Little by little, friendships are beginning to be established in Sydney. They are still tenuous, like the delicate roots of new pot plants. Marcus has invited me to breakfast. By the time I stumble from bed, find the restaurant and slide into my seat, Marcus has been to the gym and already had a preliminary breakfast with another friend of his. He has an hour before his next appointment. I gather that Marcus is something of a high achiever.
This is Sydney and it’s another glorious blue-sky morning. Ninety per-cent of the tables are positioned on a terrace under sun umbrellas. Business must be scant when it rains.
“How are you?” he asks solicitously. That is just the wrong question. I burst into tears. I turn my head away in shame and flap at my face with a tissue. But the crying will not be suppressed. After a very long few minutes of sobbing in a crowded restaurant in the middle of a sunny Saturday morning I dare to turn back to face Marcus. He is gazing back at me with a look of clear, unsentimental compassion. It sets me off all over again. Marcus reaches across the table, wipes the scattered strands of mascara from my cheek with his thumb and then strokes my face with his palm until I am calm.
“Lily, you have to love yourself through this.” I look at him, “ But I don’t know how to. Everything I’ve done with the best of intentions has ended up being disastrous. I loved Nick and he has destroyed me. That is what my love does.”

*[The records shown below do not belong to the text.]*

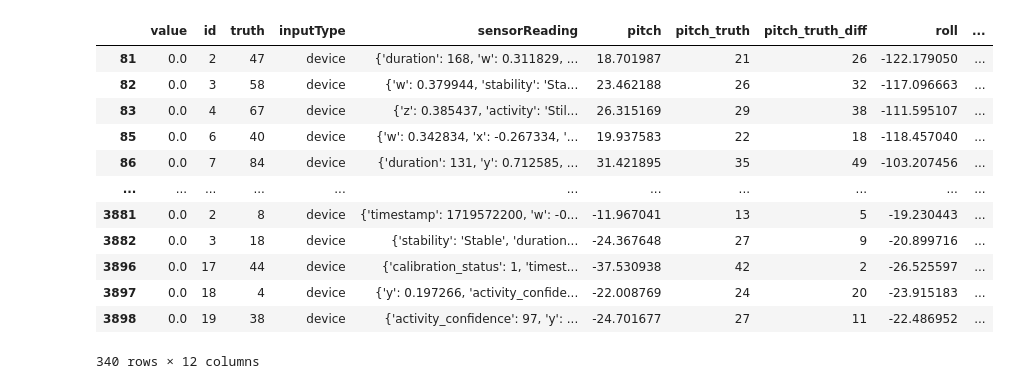
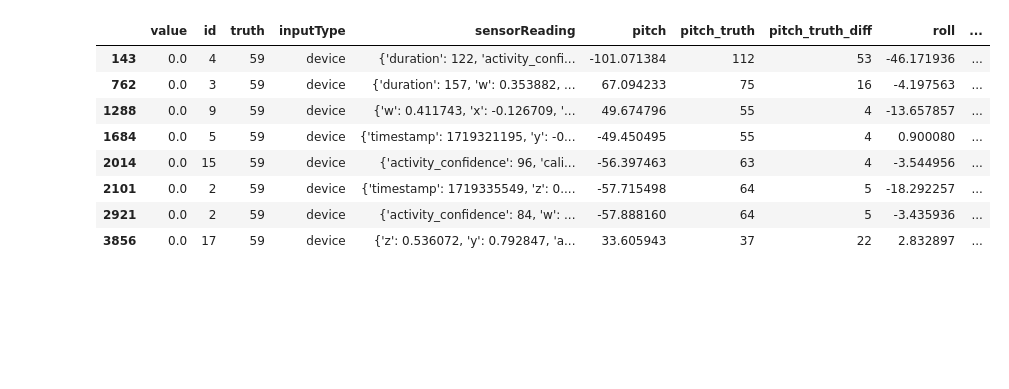
Before and after one commit to johalexander/subjective-self-tracking, a Jupyter notebook: prototype/code/visualisations/visualisations_app.ipynb, the cells around one changed output. Cells and saved outputs as stored; diff of their text form; code cells hidden in the pictures; blank space fills up the shorter version.

```diff
--- a/prototype/code/visualisations/visualisations_app.ipynb
+++ b/prototype/code/visualisations/visualisations_app.ipynb
@@ -159,16 +256,12 @@ df[(df["experiment_type"] == "gesture_roll_number") & (df["truth"] == 100)]
 # %%
-df[(df["experiment_type"] == "gesture_roll_number") & (df["roll_truth_diff"] < 30)]
+df[(df["experiment_type"] == "gesture_pitch_number") & (df["truth"] == 59)]
 # %% [output]
 |  | value | id | truth | inputType | sensorReading | pitch | pitch_truth | pitch_truth_diff | roll | ... |
-| 81 | 0.0 | 2 | 47 | device | {'duration': 168, 'w': 0.311829, ... | 18.701987 | 21 | 26 | -122.179050 | ... |
-| 82 | 0.0 | 3 | 58 | device | {'w': 0.379944, 'stability': 'Sta... | 23.462188 | 26 | 32 | -117.096663 | ... |
-| 83 | 0.0 | 4 | 67 | device | {'z': 0.385437, 'activity': 'Stil... | 26.315169 | 29 | 38 | -111.595107 | ... |
-| 85 | 0.0 | 6 | 40 | device | {'w': 0.342834, 'x': -0.267334, '... | 19.937583 | 22 | 18 | -118.457040 | ... |
-| 86 | 0.0 | 7 | 84 | device | {'duration': 131, 'y': 0.712585, ... | 31.421895 | 35 | 49 | -103.207456 | ... |
-| ... | ... | ... | ... | ... | ... | ... | ... | ... | ... | ... |
-| 3881 | 0.0 | 2 | 8 | device | {'timestamp': 1719572200, 'w': -0... | -11.967041 | 13 | 5 | -19.230443 | ... |
-| 3882 | 0.0 | 3 | 18 | device | {'stability': 'Stable', 'duration... | -24.367648 | 27 | 9 | -20.899716 | ... |
-| 3896 | 0.0 | 17 | 44 | device | {'calibration_status': 1, 'timest... | -37.530938 | 42 | 2 | -26.525597 | ... |
-| 3897 | 0.0 | 18 | 4 | device | {'y': 0.197266, 'activity_confide... | -22.008769 | 24 | 20 | -23.915183 | ... |
-| 3898 | 0.0 | 19 | 38 | device | {'activity_confidence': 97, 'y': ... | -24.701677 | 27 | 11 | -22.486952 | ... |
+| 143 | 0.0 | 4 | 59 | device | {'duration': 122, 'activity_confi... | -101.071384 | 112 | 53 | -46.171936 | ... |
+| 762 | 0.0 | 3 | 59 | device | {'duration': 157, 'w': 0.353882, ... | 67.094233 | 75 | 16 | -4.197563 | ... |
+| 1288 | 0.0 | 9 | 59 | device | {'w': 0.411743, 'x': -0.126709, '... | 49.674796 | 55 | 4 | -13.657857 | ... |
+| 1684 | 0.0 | 5 | 59 | device | {'timestamp': 1719321195, 'y': -0... | -49.450495 | 55 | 4 | 0.900080 | ... |
+| 2014 | 0.0 | 15 | 59 | device | {'activity_confidence': 96, 'cali... | -56.397463 | 63 | 4 | -3.544956 | ... |
+| 2101 | 0.0 | 2 | 59 | device | {'timestamp': 1719335549, 'z': 0.... | -57.715498 | 64 | 5 | -18.292257 | ... |
+| 2921 | 0.0 | 2 | 59 | device | {'activity_confidence': 84, 'w': ... | -57.888160 | 64 | 5 | -3.435936 | ... |
+| 3856 | 0.0 | 17 | 59 | device | {'z': 0.536072, 'y': 0.792847, 'a... | 33.605943 | 37 | 22 | 2.832897 | ... |
-340 rows × 12 columns
```
Also changed, not shown: parts of 5 cells of this notebook, 9 other files.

“Do you agree that love is an action?” asks Marcus. I nod. “Then the answer is to do kind and loving things for yourself.” “Oh my God!” I say, “I’ve never looked at it like that.” Suddenly I am inspired. “What do I do? How do I start?”
“I want you to call me at eight a.m. every morning and tell me three loving actions that you are going to do for yourself today.”